The Center Cannot Hold
The center of citrus fruit is roughly analogous to the umbilical cord; it is the highway for nourishment to reach the segments. This marvelous cell structure is responsible for the delicious contents of the fruit, yet it alone is horribly distasteful. The flavor is nearly only strong bitterness. It should be removed. It also imparts a bitter flavor outward into the fruit – the juice sacs adjacent should also be removed. You can see the area below in green on mouse-over:
How to Field-Strip a Grapefruit
So here’s how to do it:
1. Cut through the fruit at just below half, where the fruit bulges the most.
2. Cut each of these two pieces again in half, through the central column.
3. Cut these quarters in half again, carefully through the central column.
4. Here you can see the 1/8th of fruit with the column still attached.

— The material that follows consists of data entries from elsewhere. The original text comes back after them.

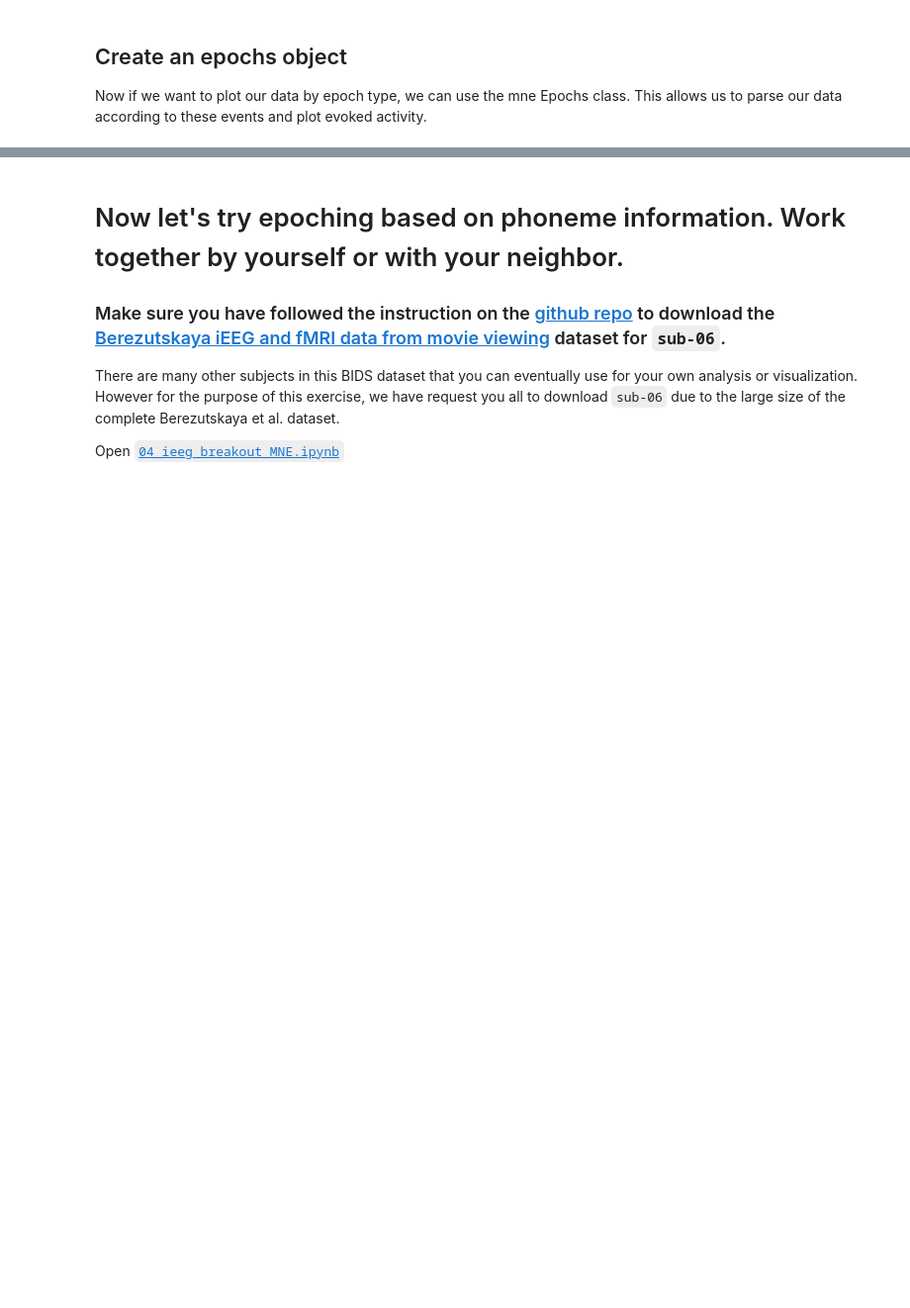
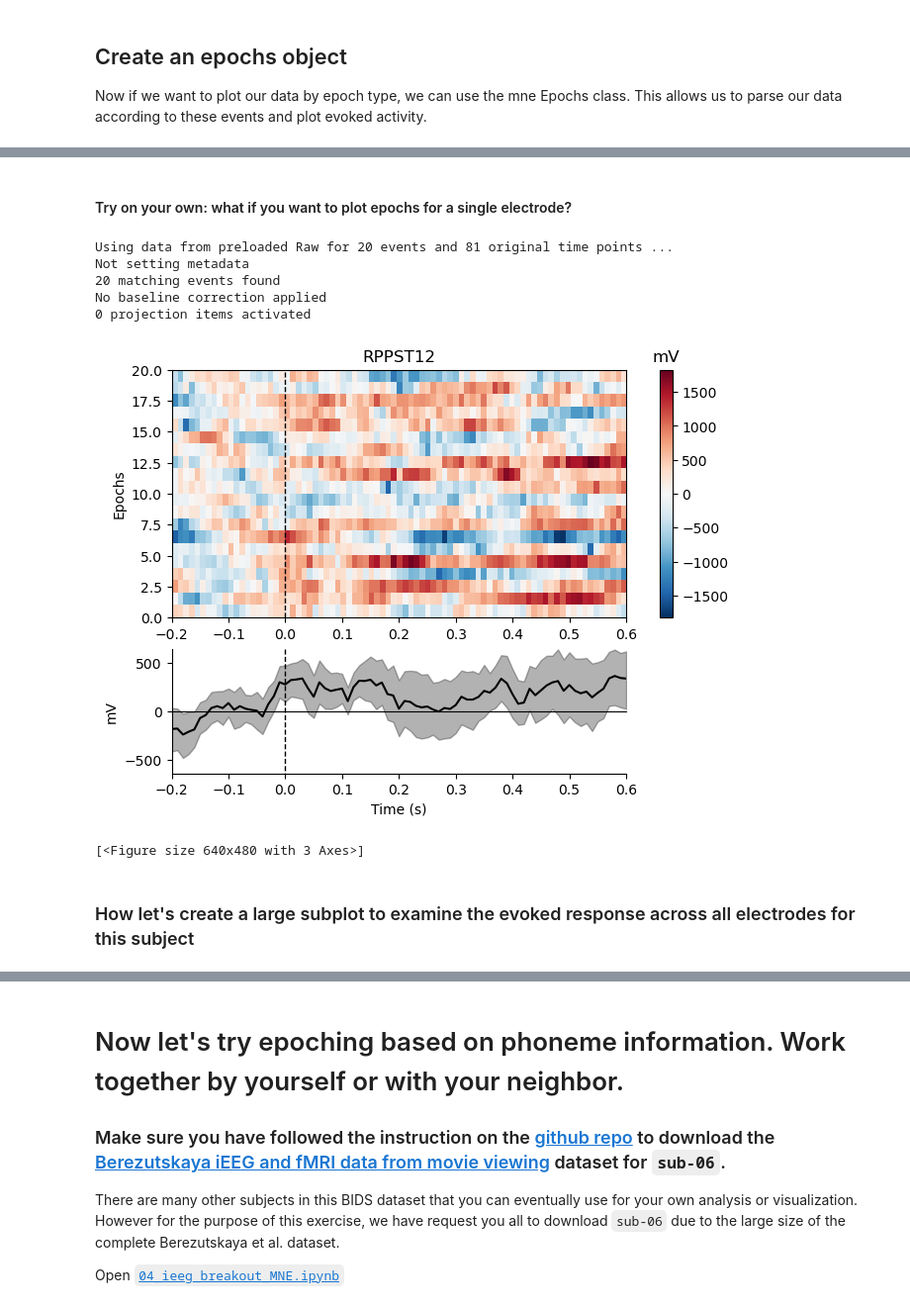
Before and after one commit to maansidesai/WIRED-2024-Paris, a Jupyter notebook: notebooks/02_ieeg_preprocessing_MNE_epochs.ipynb, the cells around one changed output, grey strips where cells are left out. Shown at 99% size. Saved outputs shown, nothing was run; the diff lists cells and outputs as text; code cells hidden in the pictures; blank space fills up the shorter version.

Commit message:
exercises throughout 01 and 02 alongside extra challenges for high gamma extraction. 03 notebook for optional visualization has brain plots to reflect high gamma activity to sentence listening

```diff
--- a/notebooks/02_ieeg_preprocessing_MNE_epochs.ipynb
+++ b/notebooks/02_ieeg_preprocessing_MNE_epochs.ipynb
@@ -162,9 +279,19 @@ epochs.plot_image(combine='mean');
+# %% [markdown]
+#### Try on your own: what if you want to plot epochs for a single electrode?
 # %%
-# What about plotting a particular electrode? This is one that
-# appears to be on the STG based on the image above
-ch_name = hgdat.info['ch_names'][49]
-print(f'plotting channel for {ch_name}')
-epochs.plot_image(picks=[hgdat.info['ch_names'][49]]);
+# What if you want to plot epochs for a single electrode? Then plot the epoch using epochs.plot_image()
+
+### YOUR CODE HERE ###
+# %% [output]
+Using data from preloaded Raw for 20 events and 81 original time points ...
+Not setting metadata
+20 matching events found
+No baseline correction applied
+0 projection items activated
+[figure, added]
+[<Figure size 640x480 with 3 Axes>]
+# %% [markdown]
+### How let's create a large subplot to examine the evoked response across all electrodes for this subject
 # %%
 def plot_epochs(epochs, nchans, ch_names, color='b', label='spkr', show=True, vmin_max=None):
     '''
```
Also changed, not shown: parts of 11 cells of this notebook, 3 other files.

5. Cut through the juice sacs and remove the bitter central column with adjacent sacs.
6. Each such prepared 1/8 of a normal-sized grapefruit should yield ¾oz of flavorful juice.
And that’s how you do it! If in a hurry, only 4 cuts are needed to have a 1/8 segment, ready to juice. Grapefruit a la minute.
April 29th, 2011 by Colonel Tiki
Everyone has a flavor profile that they adore. As I’ve talked about before, the lion’s share of us tiki mixologist folk are non-tasters. This means that we love strong and complex flavors because our tongues are myopic. Blair is a fan of heavy spice and strong citrus epitomized by the Nui Nui, for example. I do love that profile, but my heart is in drinks of high contrast.
I’m talking about elevated high notes right next to deep base and dark tones, such as the profile you’ll find in my Dark Magic. In that particular recipe, the lime and pineapple are highly contrasted against the Jamaican rum and coffee syrup. This realization led me to delving into the idea of making a drink that really pushes this idea. The art history geek in me made the name. It’s Tiki, so I hope you’ll not be daunted by the ingredient list.
1 oz Coruba Jamaican Rum
½ oz Smith & Cross Jamaican Rum
½ oz Cynar
1/8 oz Fernet Branca
¾ oz fresh white grapefruit juice
¾ oz fresh pineapple juice
½ oz Trader Tiki Cinnamon Syrup
dash aromatic bitters
8 drops herbsaint
Shake with crushed ice and serve in a double rocks glass, garnish with grapefruit peel and cinnamon stick
October 6th, 2010 by Colonel Tiki
Does anyone out there have an earlier reference to grapefruit?
From The Natural History of Barbados, By the Reverend Mr. Griffith Hughes, A.M., Rector of St. Lucy’s Parish, Published 1750.
For those who have trouble with the out of fashion ‘long s,’ it reads:
The Trunk, Leaves and Flowers of this Tree, very much resemble those of the Orange-tree. The Fruit, when ripe, is something longer and larger than the largest Orange; and exceeds, in the Delicacy of its Taste, the Fruit of every Tree in this or any of our neighbouring Islands. It hath somewhat the Taste of a Shaddock; but far exceeds that, as well as the best Orange, in its delicious Taste and Flavour. This is delineated in Plate VII.
“Shaddock” was the contemporary term for a Pomello.